• **DATA UNDER STUDY**:
►

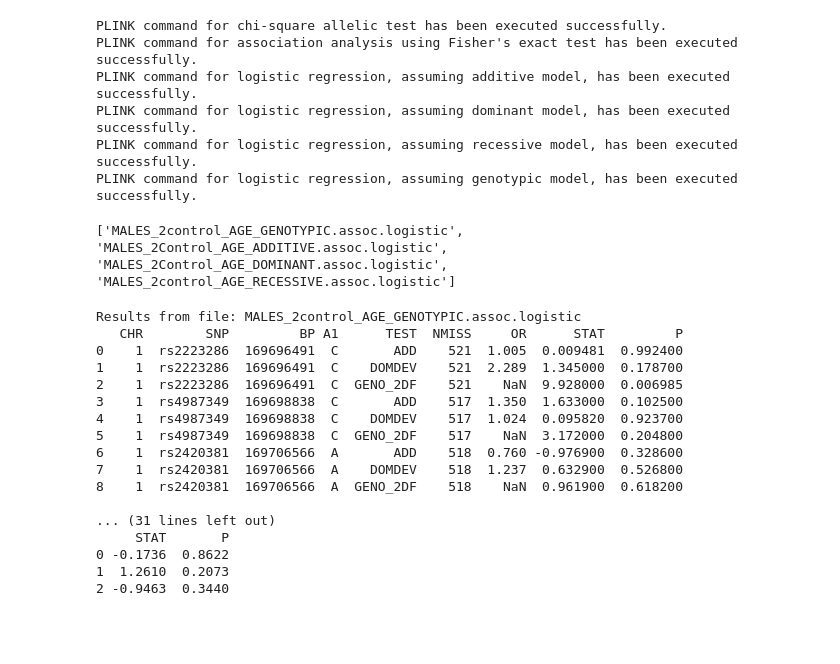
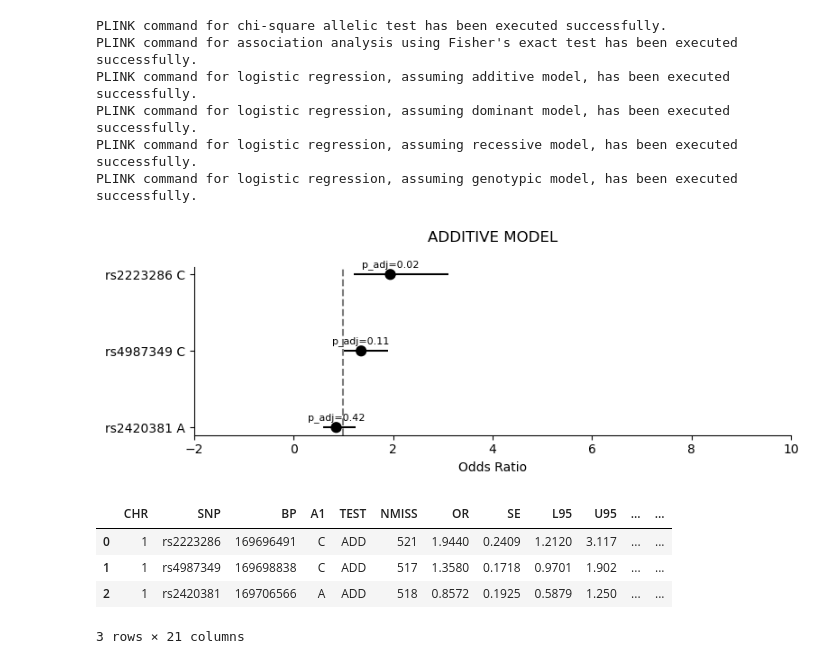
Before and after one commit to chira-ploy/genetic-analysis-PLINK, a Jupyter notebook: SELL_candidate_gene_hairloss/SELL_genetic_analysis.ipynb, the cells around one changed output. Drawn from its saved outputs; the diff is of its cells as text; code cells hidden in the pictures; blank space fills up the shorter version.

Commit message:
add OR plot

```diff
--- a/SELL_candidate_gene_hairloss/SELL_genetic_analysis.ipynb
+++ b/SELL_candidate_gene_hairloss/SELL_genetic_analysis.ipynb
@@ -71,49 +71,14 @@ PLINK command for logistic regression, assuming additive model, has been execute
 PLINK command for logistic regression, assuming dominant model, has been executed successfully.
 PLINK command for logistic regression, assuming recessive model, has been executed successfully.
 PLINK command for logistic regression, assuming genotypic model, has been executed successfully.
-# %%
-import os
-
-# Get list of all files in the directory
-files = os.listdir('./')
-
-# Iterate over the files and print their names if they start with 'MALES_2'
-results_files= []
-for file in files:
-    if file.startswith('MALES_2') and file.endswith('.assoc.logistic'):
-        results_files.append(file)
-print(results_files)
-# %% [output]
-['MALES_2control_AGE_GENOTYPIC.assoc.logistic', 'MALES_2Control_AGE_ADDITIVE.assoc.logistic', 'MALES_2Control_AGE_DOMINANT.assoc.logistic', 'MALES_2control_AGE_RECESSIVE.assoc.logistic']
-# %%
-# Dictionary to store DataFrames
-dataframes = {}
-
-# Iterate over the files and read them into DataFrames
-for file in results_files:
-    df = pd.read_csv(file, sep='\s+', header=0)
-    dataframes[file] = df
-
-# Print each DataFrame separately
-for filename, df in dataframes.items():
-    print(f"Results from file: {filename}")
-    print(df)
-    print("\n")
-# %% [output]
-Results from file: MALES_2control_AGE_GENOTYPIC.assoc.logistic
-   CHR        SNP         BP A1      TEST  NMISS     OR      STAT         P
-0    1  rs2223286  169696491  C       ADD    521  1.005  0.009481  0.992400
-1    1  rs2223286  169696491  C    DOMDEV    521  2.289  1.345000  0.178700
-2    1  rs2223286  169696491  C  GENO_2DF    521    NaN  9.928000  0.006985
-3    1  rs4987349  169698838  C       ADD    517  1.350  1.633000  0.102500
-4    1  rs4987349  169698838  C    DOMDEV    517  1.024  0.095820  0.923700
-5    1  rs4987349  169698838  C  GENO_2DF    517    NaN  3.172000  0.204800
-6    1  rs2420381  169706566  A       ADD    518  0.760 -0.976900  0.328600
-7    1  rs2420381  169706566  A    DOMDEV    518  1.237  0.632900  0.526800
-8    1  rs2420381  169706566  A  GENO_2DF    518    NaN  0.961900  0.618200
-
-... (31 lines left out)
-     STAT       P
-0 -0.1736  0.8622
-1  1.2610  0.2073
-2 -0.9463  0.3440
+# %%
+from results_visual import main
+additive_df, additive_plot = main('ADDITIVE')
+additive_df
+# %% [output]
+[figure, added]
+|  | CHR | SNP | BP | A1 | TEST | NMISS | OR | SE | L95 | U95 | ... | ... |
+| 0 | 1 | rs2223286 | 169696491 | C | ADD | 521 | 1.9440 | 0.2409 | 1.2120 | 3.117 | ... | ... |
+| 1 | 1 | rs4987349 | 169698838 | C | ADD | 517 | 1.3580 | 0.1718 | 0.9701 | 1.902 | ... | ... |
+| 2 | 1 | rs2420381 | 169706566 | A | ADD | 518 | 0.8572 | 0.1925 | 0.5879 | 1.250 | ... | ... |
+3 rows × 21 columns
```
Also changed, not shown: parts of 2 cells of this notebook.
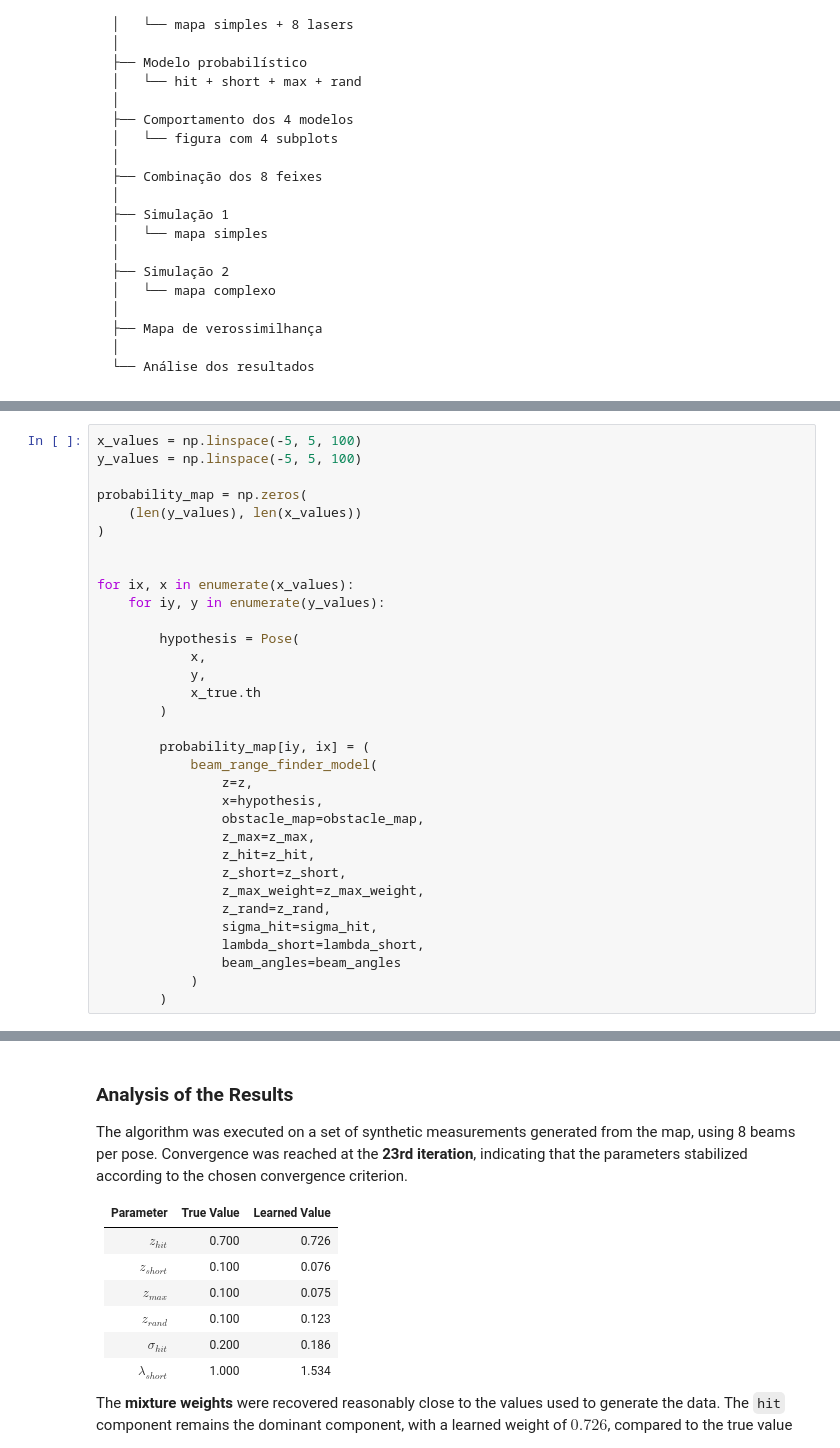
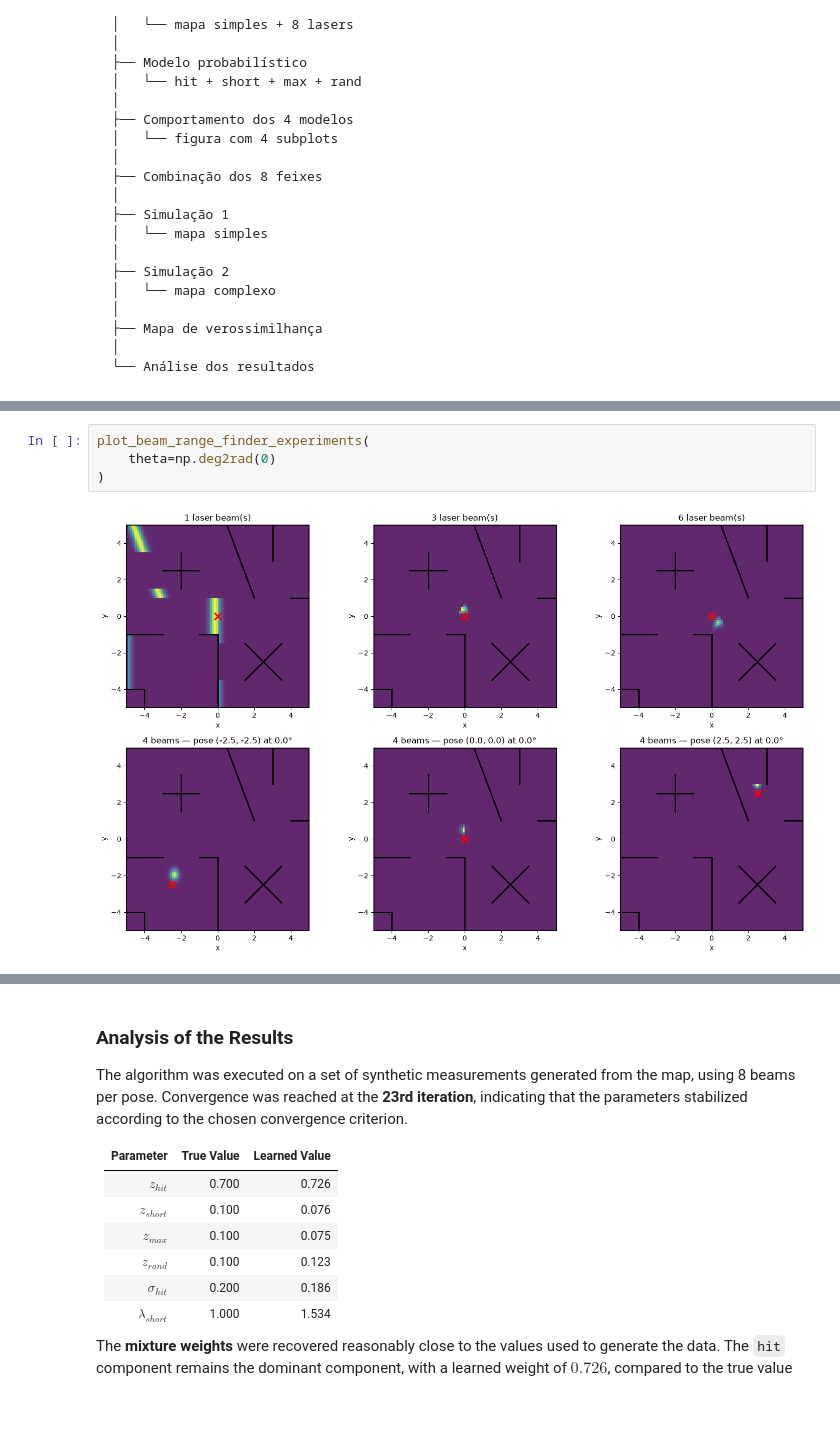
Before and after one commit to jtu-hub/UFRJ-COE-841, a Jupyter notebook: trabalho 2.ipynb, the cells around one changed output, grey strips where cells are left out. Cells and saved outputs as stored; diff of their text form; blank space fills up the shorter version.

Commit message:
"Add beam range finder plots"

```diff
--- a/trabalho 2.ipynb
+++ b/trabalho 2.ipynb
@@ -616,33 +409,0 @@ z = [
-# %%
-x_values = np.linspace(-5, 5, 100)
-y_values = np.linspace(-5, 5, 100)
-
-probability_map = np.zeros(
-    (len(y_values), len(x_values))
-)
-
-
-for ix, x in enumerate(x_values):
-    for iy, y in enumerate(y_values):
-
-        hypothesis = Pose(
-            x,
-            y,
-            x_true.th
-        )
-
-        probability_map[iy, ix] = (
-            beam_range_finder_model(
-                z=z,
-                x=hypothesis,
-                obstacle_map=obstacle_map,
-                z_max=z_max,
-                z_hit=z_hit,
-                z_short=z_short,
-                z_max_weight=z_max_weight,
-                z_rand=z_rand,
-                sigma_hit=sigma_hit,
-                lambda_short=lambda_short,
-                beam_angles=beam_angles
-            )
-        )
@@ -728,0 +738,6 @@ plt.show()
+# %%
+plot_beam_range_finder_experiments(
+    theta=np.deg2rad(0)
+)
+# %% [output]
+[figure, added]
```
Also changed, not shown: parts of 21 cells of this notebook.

◄

• **AIM OF THE TASK**:
Print out all the material word for word but exclude any images.

• **OUTPUT FOR THIS TASK**:
Before and after one commit to chira-ploy/genetic-analysis-PLINK, a Jupyter notebook: SELL_candidate_gene_hairloss/SELL_genetic_analysis.ipynb, the cells around one changed output. Drawn from its saved outputs; the diff is of its cells as text; code cells hidden in the pictures; blank space fills up the shorter version.

Commit message:
add OR plot

```diff
--- a/SELL_candidate_gene_hairloss/SELL_genetic_analysis.ipynb
+++ b/SELL_candidate_gene_hairloss/SELL_genetic_analysis.ipynb
@@ -71,49 +71,14 @@ PLINK command for logistic regression, assuming additive model, has been execute
 PLINK command for logistic regression, assuming dominant model, has been executed successfully.
 PLINK command for logistic regression, assuming recessive model, has been executed successfully.
 PLINK command for logistic regression, assuming genotypic model, has been executed successfully.
-# %%
-import os
-
-# Get list of all files in the directory
-files = os.listdir('./')
-
-# Iterate over the files and print their names if they start with 'MALES_2'
-results_files= []
-for file in files:
-    if file.startswith('MALES_2') and file.endswith('.assoc.logistic'):
-        results_files.append(file)
-print(results_files)
-# %% [output]
-['MALES_2control_AGE_GENOTYPIC.assoc.logistic', 'MALES_2Control_AGE_ADDITIVE.assoc.logistic', 'MALES_2Control_AGE_DOMINANT.assoc.logistic', 'MALES_2control_AGE_RECESSIVE.assoc.logistic']
-# %%
-# Dictionary to store DataFrames
-dataframes = {}
-
-# Iterate over the files and read them into DataFrames
-for file in results_files:
-    df = pd.read_csv(file, sep='\s+', header=0)
-    dataframes[file] = df
-
-# Print each DataFrame separately
-for filename, df in dataframes.items():
-    print(f"Results from file: {filename}")
-    print(df)
-    print("\n")
-# %% [output]
-Results from file: MALES_2control_AGE_GENOTYPIC.assoc.logistic
-   CHR        SNP         BP A1      TEST  NMISS     OR      STAT         P
-0    1  rs2223286  169696491  C       ADD    521  1.005  0.009481  0.992400
-1    1  rs2223286  169696491  C    DOMDEV    521  2.289  1.345000  0.178700
-2    1  rs2223286  169696491  C  GENO_2DF    521    NaN  9.928000  0.006985
-3    1  rs4987349  169698838  C       ADD    517  1.350  1.633000  0.102500
-4    1  rs4987349  169698838  C    DOMDEV    517  1.024  0.095820  0.923700
-5    1  rs4987349  169698838  C  GENO_2DF    517    NaN  3.172000  0.204800
-6    1  rs2420381  169706566  A       ADD    518  0.760 -0.976900  0.328600
-7    1  rs2420381  169706566  A    DOMDEV    518  1.237  0.632900  0.526800
-8    1  rs2420381  169706566  A  GENO_2DF    518    NaN  0.961900  0.618200
-
-... (31 lines left out)
-     STAT       P
-0 -0.1736  0.8622
-1  1.2610  0.2073
-2 -0.9463  0.3440
+# %%
+from results_visual import main
+additive_df, additive_plot = main('ADDITIVE')
+additive_df
+# %% [output]
+[figure, added]
+|  | CHR | SNP | BP | A1 | TEST | NMISS | OR | SE | L95 | U95 | ... | ... |
+| 0 | 1 | rs2223286 | 169696491 | C | ADD | 521 | 1.9440 | 0.2409 | 1.2120 | 3.117 | ... | ... |
+| 1 | 1 | rs4987349 | 169698838 | C | ADD | 517 | 1.3580 | 0.1718 | 0.9701 | 1.902 | ... | ... |
+| 2 | 1 | rs2420381 | 169706566 | A | ADD | 518 | 0.8572 | 0.1925 | 0.5879 | 1.250 | ... | ... |
+3 rows × 21 columns
```
Also changed, not shown: parts of 2 cells of this notebook.
Before and after one commit to jtu-hub/UFRJ-COE-841, a Jupyter notebook: trabalho 2.ipynb, the cells around one changed output, grey strips where cells are left out. Cells and saved outputs as stored; diff of their text form; blank space fills up the shorter version.

Commit message:
"Add beam range finder plots"

```diff
--- a/trabalho 2.ipynb
+++ b/trabalho 2.ipynb
@@ -616,33 +409,0 @@ z = [
-# %%
-x_values = np.linspace(-5, 5, 100)
-y_values = np.linspace(-5, 5, 100)
-
-probability_map = np.zeros(
-    (len(y_values), len(x_values))
-)
-
-
-for ix, x in enumerate(x_values):
-    for iy, y in enumerate(y_values):
-
-        hypothesis = Pose(
-            x,
-            y,
-            x_true.th
-        )
-
-        probability_map[iy, ix] = (
-            beam_range_finder_model(
-                z=z,
-                x=hypothesis,
-                obstacle_map=obstacle_map,
-                z_max=z_max,
-                z_hit=z_hit,
-                z_short=z_short,
-                z_max_weight=z_max_weight,
-                z_rand=z_rand,
-                sigma_hit=sigma_hit,
-                lambda_short=lambda_short,
-                beam_angles=beam_angles
-            )
-        )
@@ -728,0 +738,6 @@ plt.show()
+# %%
+plot_beam_range_finder_experiments(
+    theta=np.deg2rad(0)
+)
+# %% [output]
+[figure, added]
```
Also changed, not shown: parts of 21 cells of this notebook.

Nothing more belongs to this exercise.